━━━━━ Data ━━━━━

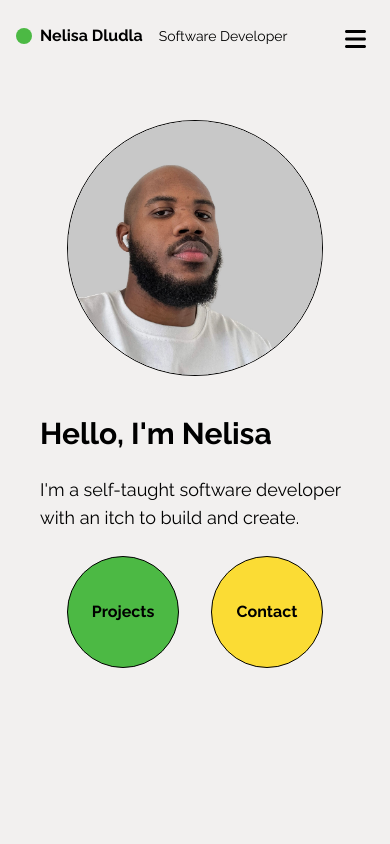
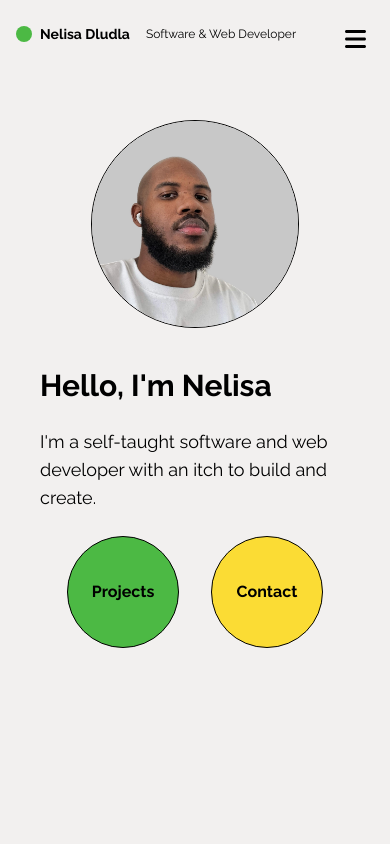
Before and after one commit to nelisa-dludla/nelisa-portfolio, a React (Vite) app: page / in a window 390 px wide. Shown: the top 844 px of the page. Built offline with nearby package versions, Linux system fonts and the light colour scheme.

Commit message:
Improved mobile view and cleared up some console errors

```diff
--- a/index.html
+++ b/index.html
@@ -1,16 +1,7 @@
 <!doctype html>
 <html lang="en">
   <head>
-    <meta charset="UTF-8" />
-    <meta name="viewport" content="width=device-width, initial-scale=1.0" />
-    <title>Nelisa Dludla - Software Developer</title>
-    <link
-      rel="stylesheet"
-      type="text/css"
-      href="https://cdn.jsdelivr.net/gh/devicons/devicon@latest/devicon.min.css"
-    />
-  </head>
-
+    <title>Nelisa Dludla - Software & Web Developer</title>
     <!-- Google tag (gtag.js) -->
     <script
       async
@@ -26,6 +17,23 @@
       gtag("config", "G-KNMBXBHW93");
     </script>
 
+    <meta charset="UTF-8" />
+    <meta name="viewport" content="width=device-width, initial-scale=1.0" />
+    <meta
+      name="description"
+      content="Explore the portfolio of Nelisa Dludla, a software and web developer specializing in Python, JavaScript, and full-stack development. Discover projects, skills, and insights into modern web technologies."
+    />
+    <meta
+      name="keywords"
+      content="Software developer portfolio, Web developer portfolio, Python developer, JavaScript developer, Full-stack developer, Web development projects, Modern web technologies, Frontend and backend development"
+    />
+
+    <link
+      rel="stylesheet"
+      type="text/css"
+      href="https://cdn.jsdelivr.net/gh/devicons/devicon@latest/devicon.min.css"
+    />
+  </head>
   <body>
     <div id="root"></div>
     <script type="module" src="/src/main.jsx"></script>
--- a/src/components/Footer.jsx
+++ b/src/components/Footer.jsx
@@ -10,10 +10,10 @@ const Footer = () => {
         <div>
           <p className="font-bold mt-4 mb:mt-0 mb-0 mb:mb-2">Follow Me</p>
 
-          <a href="https://www.linkedin.com/in/nelisa-dludla/" target="_blank"><i class="devicon-linkedin-plain colored text-2xl mr-4"></i></a>
+          <a href="https://www.linkedin.com/in/nelisa-dludla/" target="_blank"><i className="devicon-linkedin-plain colored text-2xl mr-4"></i></a>
 
           <a href="https://github.com/nelisa-dludla" target="_blank">
-          <i class="devicon-github-original colored text-2xl"></i>
+          <i className="devicon-github-original colored text-2xl"></i>
           </a>
         </div>
         <div className="text-gray-500 mt-4 mb:mt-0">&copy; {date.getFullYear()} By Nelisa Dludla.</div>
--- a/src/components/Navbar.jsx
+++ b/src/components/Navbar.jsx
@@ -22,17 +22,20 @@ const Navbar = () => {
             <ul className="flex flex-row">
               <li className="portfolio-green-bg w-4 h-4 mb:w-7 mb:h-7 my-auto rounded-full"></li>
               <Link to="/home">
-                <li className="p-2 font-bold text-md mb:text-xl my-auto">
+                <li className="p-2 font-bold text-sm sm:text-md mb:text-xl my-auto">
                   Nelisa Dludla
                 </li>
               </Link>
-              <li className="text-sm mb:text p-2 my-auto">
-                Software Developer
+              <li className="text-xs sm:text-sm mb:text-base p-2 my-auto">
+                Software & Web Developer
               </li>
             </ul>
           </div>
           {/* RHS*/}
-          <button className="text-2xl p-2 block md:hidden" onClick={handleClick}>
+          <button
+            className="text-2xl p-2 block md:hidden"
+            onClick={handleClick}
+          >
             <FontAwesomeIcon icon={faBars} style={{ color: "#000000" }} />
           </button>
           <div className="hidden md:block">
--- a/src/pages/Home.jsx
+++ b/src/pages/Home.jsx
@@ -10,20 +10,20 @@ const Home = () => {
         <Navbar />
         <section id="home" className="z-0 flex flex-col items-center md:flex-row md:justify-center md:items-center">
           {/* LHS */}
-          <div className="mt-10 max-w-64 sm:max-w-80 md:max-w-96 rounded-full border border-black">
+          <div className="mt-10 max-w-52 sm:max-w-80 md:max-w-96 rounded-full border border-black">
             <img
               className="object-cover rounded-full h-full w-full"
               src={profilePicture}
-              alt="Nelisa's Profile Picture"
+              alt="A picture of Nelisa"
             />
           </div>
           {/* RHS */}
           <div className="p-10">
             <h1 className="font-bold text-3xl md:text-7xl">Hello, I'm Nelisa</h1>
-            <p className="text-lg my-6 md:my-12">
-              I'm a self-taught software developer with an itch to build and
+            <h2 className="text-lg my-6 md:my-12">
+              I'm a self-taught software and web developer with an itch to build and
               create.
-            </p>
+            </h2>
             {/* "CTA Buttons" */}
             <div className="flex justify-center md:justify-normal">
               <Link to="/projects">
--- a/src/pages/Projects.jsx
+++ b/src/pages/Projects.jsx
@@ -31,7 +31,7 @@ const Projects = () => {
                 answer and see how many you can solve! 🌟
               </p>
               <span className="flex items-center">
-                <i class="devicon-github-original colored text-2xl mr-2"></i>
+                <i className="devicon-github-original colored text-2xl mr-2"></i>
                 <a
                   href="https://github.com/nelisa-dludla/emoji-riddle"
                   target="_blank"
@@ -46,9 +46,9 @@ const Projects = () => {
                 </a>
               </p>
               <div className="mt-6">
-                <i class="devicon-react-original colored text-7xl mr-8"></i>
+                <i className="devicon-react-original colored text-7xl mr-8"></i>
 
-            <i class="devicon-typescript-plain colored text-7xl"></i>
+            <i className="devicon-typescript-plain colored text-7xl"></i>
 
               </div>
             </div>
@@ -75,7 +75,7 @@ const Projects = () => {
                 fostering community awareness and flagging potential red flags.
               </p>
               <span className="flex items-center">
-                <i class="devicon-github-original colored text-2xl mr-2"></i>
+                <i className="devicon-github-original colored text-2xl mr-2"></i>
                 <a
                   href="https://github.com/nelisa-dludla/red-flag-social"
                   target="_blank"
@@ -90,11 +90,11 @@ const Projects = () => {
                 </a>
               </p>
               <div className="mt-6">
-                <i class="devicon-django-plain-wordmark colored text-7xl mr-8"></i>
+                <i className="devicon-django-plain-wordmark colored text-7xl mr-8"></i>
 
-                <i class="devicon-bootstrap-plain-wordmark colored text-7xl mr-8"></i>
+                <i className="devicon-bootstrap-plain-wordmark colored text-7xl mr-8"></i>
 
-                <i class="devicon-postgresql-plain-wordmark colored text-7xl"></i>
+                <i className="devicon-postgresql-plain-wordmark colored text-7xl"></i>
               </div>
             </div>
             {/* RHS */}
@@ -136,11 +136,11 @@ const Projects = () => {
                 </a>
               </p>
               <div className="mt-6">
-                <i class="devicon-html5-plain-wordmark colored text-7xl mr-8"></i>
+                <i className="devicon-html5-plain-wordmark colored text-7xl mr-8"></i>
 
-                <i class="devicon-css3-plain-wordmark colored text-7xl mr-8"></i>
+                <i className="devicon-css3-plain-wordmark colored text-7xl mr-8"></i>
 
-                <i class="devicon-javascript-plain colored text-7xl mr-8"></i>
+                <i className="devicon-javascript-plain colored text-7xl mr-8"></i>
               </div>
             </div>
             {/* RHS */}
```
Lines whose indentation alone changed are shown as unchanged.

━━━━━

(Task prompt)
The reply should repeat the data in full, exactly as given, and contain no pictures.

(Exercise solution)
Before and after one commit to nelisa-dludla/nelisa-portfolio, a React (Vite) app: page / in a window 390 px wide. Shown: the top 844 px of the page. Built offline with nearby package versions, Linux system fonts and the light colour scheme.

Commit message:
Improved mobile view and cleared up some console errors

```diff
--- a/index.html
+++ b/index.html
@@ -1,16 +1,7 @@
 <!doctype html>
 <html lang="en">
   <head>
-    <meta charset="UTF-8" />
-    <meta name="viewport" content="width=device-width, initial-scale=1.0" />
-    <title>Nelisa Dludla - Software Developer</title>
-    <link
-      rel="stylesheet"
-      type="text/css"
-      href="https://cdn.jsdelivr.net/gh/devicons/devicon@latest/devicon.min.css"
-    />
-  </head>
-
+    <title>Nelisa Dludla - Software & Web Developer</title>
     <!-- Google tag (gtag.js) -->
     <script
       async
@@ -26,6 +17,23 @@
       gtag("config", "G-KNMBXBHW93");
     </script>
 
+    <meta charset="UTF-8" />
+    <meta name="viewport" content="width=device-width, initial-scale=1.0" />
+    <meta
+      name="description"
+      content="Explore the portfolio of Nelisa Dludla, a software and web developer specializing in Python, JavaScript, and full-stack development. Discover projects, skills, and insights into modern web technologies."
+    />
+    <meta
+      name="keywords"
+      content="Software developer portfolio, Web developer portfolio, Python developer, JavaScript developer, Full-stack developer, Web development projects, Modern web technologies, Frontend and backend development"
+    />
+
+    <link
+      rel="stylesheet"
+      type="text/css"
+      href="https://cdn.jsdelivr.net/gh/devicons/devicon@latest/devicon.min.css"
+    />
+  </head>
   <body>
     <div id="root"></div>
     <script type="module" src="/src/main.jsx"></script>
--- a/src/components/Footer.jsx
+++ b/src/components/Footer.jsx
@@ -10,10 +10,10 @@ const Footer = () => {
         <div>
           <p className="font-bold mt-4 mb:mt-0 mb-0 mb:mb-2">Follow Me</p>
 
-          <a href="https://www.linkedin.com/in/nelisa-dludla/" target="_blank"><i class="devicon-linkedin-plain colored text-2xl mr-4"></i></a>
+          <a href="https://www.linkedin.com/in/nelisa-dludla/" target="_blank"><i className="devicon-linkedin-plain colored text-2xl mr-4"></i></a>
 
           <a href="https://github.com/nelisa-dludla" target="_blank">
-          <i class="devicon-github-original colored text-2xl"></i>
+          <i className="devicon-github-original colored text-2xl"></i>
           </a>
         </div>
         <div className="text-gray-500 mt-4 mb:mt-0">&copy; {date.getFullYear()} By Nelisa Dludla.</div>
--- a/src/components/Navbar.jsx
+++ b/src/components/Navbar.jsx
@@ -22,17 +22,20 @@ const Navbar = () => {
             <ul className="flex flex-row">
               <li className="portfolio-green-bg w-4 h-4 mb:w-7 mb:h-7 my-auto rounded-full"></li>
               <Link to="/home">
-                <li className="p-2 font-bold text-md mb:text-xl my-auto">
+                <li className="p-2 font-bold text-sm sm:text-md mb:text-xl my-auto">
                   Nelisa Dludla
                 </li>
               </Link>
-              <li className="text-sm mb:text p-2 my-auto">
-                Software Developer
+              <li className="text-xs sm:text-sm mb:text-base p-2 my-auto">
+                Software & Web Developer
               </li>
             </ul>
           </div>
           {/* RHS*/}
-          <button className="text-2xl p-2 block md:hidden" onClick={handleClick}>
+          <button
+            className="text-2xl p-2 block md:hidden"
+            onClick={handleClick}
+          >
             <FontAwesomeIcon icon={faBars} style={{ color: "#000000" }} />
           </button>
           <div className="hidden md:block">
--- a/src/pages/Home.jsx
+++ b/src/pages/Home.jsx
@@ -10,20 +10,20 @@ const Home = () => {
         <Navbar />
         <section id="home" className="z-0 flex flex-col items-center md:flex-row md:justify-center md:items-center">
           {/* LHS */}
-          <div className="mt-10 max-w-64 sm:max-w-80 md:max-w-96 rounded-full border border-black">
+          <div className="mt-10 max-w-52 sm:max-w-80 md:max-w-96 rounded-full border border-black">
             <img
               className="object-cover rounded-full h-full w-full"
               src={profilePicture}
-              alt="Nelisa's Profile Picture"
+              alt="A picture of Nelisa"
             />
           </div>
           {/* RHS */}
           <div className="p-10">
             <h1 className="font-bold text-3xl md:text-7xl">Hello, I'm Nelisa</h1>
-            <p className="text-lg my-6 md:my-12">
-              I'm a self-taught software developer with an itch to build and
+            <h2 className="text-lg my-6 md:my-12">
+              I'm a self-taught software and web developer with an itch to build and
               create.
-            </p>
+            </h2>
             {/* "CTA Buttons" */}
             <div className="flex justify-center md:justify-normal">
               <Link to="/projects">
--- a/src/pages/Projects.jsx
+++ b/src/pages/Projects.jsx
@@ -31,7 +31,7 @@ const Projects = () => {
                 answer and see how many you can solve! 🌟
               </p>
               <span className="flex items-center">
-                <i class="devicon-github-original colored text-2xl mr-2"></i>
+                <i className="devicon-github-original colored text-2xl mr-2"></i>
                 <a
                   href="https://github.com/nelisa-dludla/emoji-riddle"
                   target="_blank"
@@ -46,9 +46,9 @@ const Projects = () => {
                 </a>
               </p>
               <div className="mt-6">
-                <i class="devicon-react-original colored text-7xl mr-8"></i>
+                <i className="devicon-react-original colored text-7xl mr-8"></i>
 
-            <i class="devicon-typescript-plain colored text-7xl"></i>
+            <i className="devicon-typescript-plain colored text-7xl"></i>
 
               </div>
             </div>
@@ -75,7 +75,7 @@ const Projects = () => {
                 fostering community awareness and flagging potential red flags.
               </p>
               <span className="flex items-center">
-                <i class="devicon-github-original colored text-2xl mr-2"></i>
+                <i className="devicon-github-original colored text-2xl mr-2"></i>
                 <a
                   href="https://github.com/nelisa-dludla/red-flag-social"
                   target="_blank"
@@ -90,11 +90,11 @@ const Projects = () => {
                 </a>
               </p>
               <div className="mt-6">
-                <i class="devicon-django-plain-wordmark colored text-7xl mr-8"></i>
+                <i className="devicon-django-plain-wordmark colored text-7xl mr-8"></i>
 
-                <i class="devicon-bootstrap-plain-wordmark colored text-7xl mr-8"></i>
+                <i className="devicon-bootstrap-plain-wordmark colored text-7xl mr-8"></i>
 
-                <i class="devicon-postgresql-plain-wordmark colored text-7xl"></i>
+                <i className="devicon-postgresql-plain-wordmark colored text-7xl"></i>
               </div>
             </div>
             {/* RHS */}
@@ -136,11 +136,11 @@ const Projects = () => {
                 </a>
               </p>
               <div className="mt-6">
-                <i class="devicon-html5-plain-wordmark colored text-7xl mr-8"></i>
+                <i className="devicon-html5-plain-wordmark colored text-7xl mr-8"></i>
 
-                <i class="devicon-css3-plain-wordmark colored text-7xl mr-8"></i>
+                <i className="devicon-css3-plain-wordmark colored text-7xl mr-8"></i>
 
-                <i class="devicon-javascript-plain colored text-7xl mr-8"></i>
+                <i className="devicon-javascript-plain colored text-7xl mr-8"></i>
               </div>
             </div>
             {/* RHS */}
```
Lines whose indentation alone changed are shown as unchanged.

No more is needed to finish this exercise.